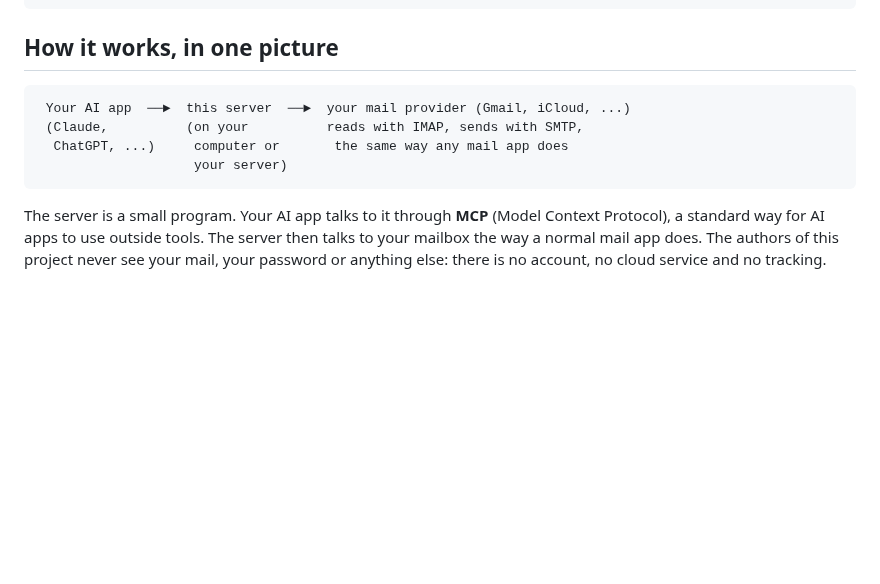
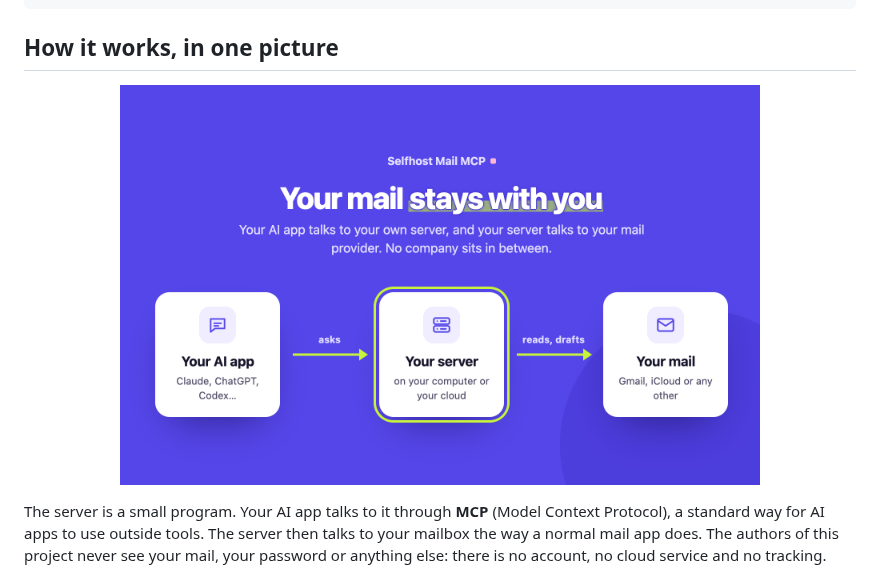
Before and after one commit to Self-hosted-MCP/Selfhost-Remote-Mail-MCP, a Markdown page: README.md, the part around one of its changes. Drawn GitHub-style; pictures changed too: docs/images/how-it-works.png (added); blank space fills up the shorter version.

Commit message:
README: feature images for dropping files, languages, devices and how it works

````diff
--- a/README.md
+++ b/README.md
@@ -40,12 +40,7 @@ AI:  Uploads the file to your server by itself, attaches it to a draft and shows
 
 ## How it works, in one picture
 
-```
- Your AI app  ──►  this server  ──►  your mail provider (Gmail, iCloud, ...)
- (Claude,          (on your          reads with IMAP, sends with SMTP,
-  ChatGPT, ...)     computer or       the same way any mail app does
-                    your server)
-```
+<p align="center"><img src="docs/images/how-it-works.png" alt="Your AI app asks your server, and your server reads and drafts in your mailbox at Gmail, iCloud or any other provider. No company sits in between." width="640"></p>
 
 The server is a small program. Your AI app talks to it through **MCP** (Model Context Protocol), a standard way for AI apps to use outside tools. The server then talks to your mailbox the way a normal mail app does. The authors of this project never see your mail, your password or anything else: there is no account, no cloud service and no tracking.
 
````
Also changed, not shown: other parts of README.md (+6 -0 lines), docs/images/devices.png (added), docs/images/drop-a-file.png (added), docs/images/languages.png (added).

* [Exercise prompt] Copy out the data verbatim, with no pictures.

* [Task solution]
Before and after one commit to Self-hosted-MCP/Selfhost-Remote-Mail-MCP, a Markdown page: README.md, the part around one of its changes. Drawn GitHub-style; pictures changed too: docs/images/how-it-works.png (added); blank space fills up the shorter version.

Commit message:
README: feature images for dropping files, languages, devices and how it works

````diff
--- a/README.md
+++ b/README.md
@@ -40,12 +40,7 @@ AI:  Uploads the file to your server by itself, attaches it to a draft and shows
 
 ## How it works, in one picture
 
-```
- Your AI app  ──►  this server  ──►  your mail provider (Gmail, iCloud, ...)
- (Claude,          (on your          reads with IMAP, sends with SMTP,
-  ChatGPT, ...)     computer or       the same way any mail app does
-                    your server)
-```
+<p align="center"><img src="docs/images/how-it-works.png" alt="Your AI app asks your server, and your server reads and drafts in your mailbox at Gmail, iCloud or any other provider. No company sits in between." width="640"></p>
 
 The server is a small program. Your AI app talks to it through **MCP** (Model Context Protocol), a standard way for AI apps to use outside tools. The server then talks to your mailbox the way a normal mail app does. The authors of this project never see your mail, your password or anything else: there is no account, no cloud service and no tracking.
 
````
Also changed, not shown: other parts of README.md (+6 -0 lines), docs/images/devices.png (added), docs/images/drop-a-file.png (added), docs/images/languages.png (added).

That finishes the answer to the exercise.